D-Link's SecureSpot
by Karl Bode 12:55PM Thursday Jun 15 2006

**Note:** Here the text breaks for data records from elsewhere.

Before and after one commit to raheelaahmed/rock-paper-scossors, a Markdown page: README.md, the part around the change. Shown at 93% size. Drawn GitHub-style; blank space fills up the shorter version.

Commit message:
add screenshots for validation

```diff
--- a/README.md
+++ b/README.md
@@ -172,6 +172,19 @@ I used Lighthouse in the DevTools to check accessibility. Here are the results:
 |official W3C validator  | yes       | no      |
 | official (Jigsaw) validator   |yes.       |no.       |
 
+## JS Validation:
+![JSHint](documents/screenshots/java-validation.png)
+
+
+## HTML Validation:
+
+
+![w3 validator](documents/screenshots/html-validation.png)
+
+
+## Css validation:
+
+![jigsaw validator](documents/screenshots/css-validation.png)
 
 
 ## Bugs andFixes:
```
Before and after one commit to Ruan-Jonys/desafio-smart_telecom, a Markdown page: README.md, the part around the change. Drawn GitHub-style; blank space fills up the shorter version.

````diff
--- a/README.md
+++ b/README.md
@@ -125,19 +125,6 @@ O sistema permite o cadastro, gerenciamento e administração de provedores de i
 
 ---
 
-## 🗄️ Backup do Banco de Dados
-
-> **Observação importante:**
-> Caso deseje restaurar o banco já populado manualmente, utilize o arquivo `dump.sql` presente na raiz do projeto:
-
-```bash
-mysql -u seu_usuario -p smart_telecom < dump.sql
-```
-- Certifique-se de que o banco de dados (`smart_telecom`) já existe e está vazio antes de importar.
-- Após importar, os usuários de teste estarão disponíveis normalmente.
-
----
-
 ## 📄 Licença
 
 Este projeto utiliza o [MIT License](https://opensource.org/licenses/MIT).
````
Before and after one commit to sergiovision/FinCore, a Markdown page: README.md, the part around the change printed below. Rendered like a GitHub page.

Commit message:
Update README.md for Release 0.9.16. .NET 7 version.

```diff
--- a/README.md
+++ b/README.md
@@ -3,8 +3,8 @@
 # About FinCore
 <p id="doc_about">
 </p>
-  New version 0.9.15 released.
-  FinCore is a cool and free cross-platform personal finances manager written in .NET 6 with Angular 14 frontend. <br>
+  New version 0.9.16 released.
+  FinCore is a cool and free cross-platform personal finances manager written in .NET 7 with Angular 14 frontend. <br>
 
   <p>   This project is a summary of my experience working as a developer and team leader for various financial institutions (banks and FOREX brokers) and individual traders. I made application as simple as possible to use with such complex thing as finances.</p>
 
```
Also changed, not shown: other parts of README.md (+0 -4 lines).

Gizmodo takes a look at the new SecureSpot Internet Security Device by D-Link. The $99 device (plus $79 yearly fee to keep it updated) includes a firewall, spyware protection, virus protection, identity theft protection, pop-up blocker, spam blocker and parental controls, all of which are controllable via a browser interface. More details via D-Link's Product Page.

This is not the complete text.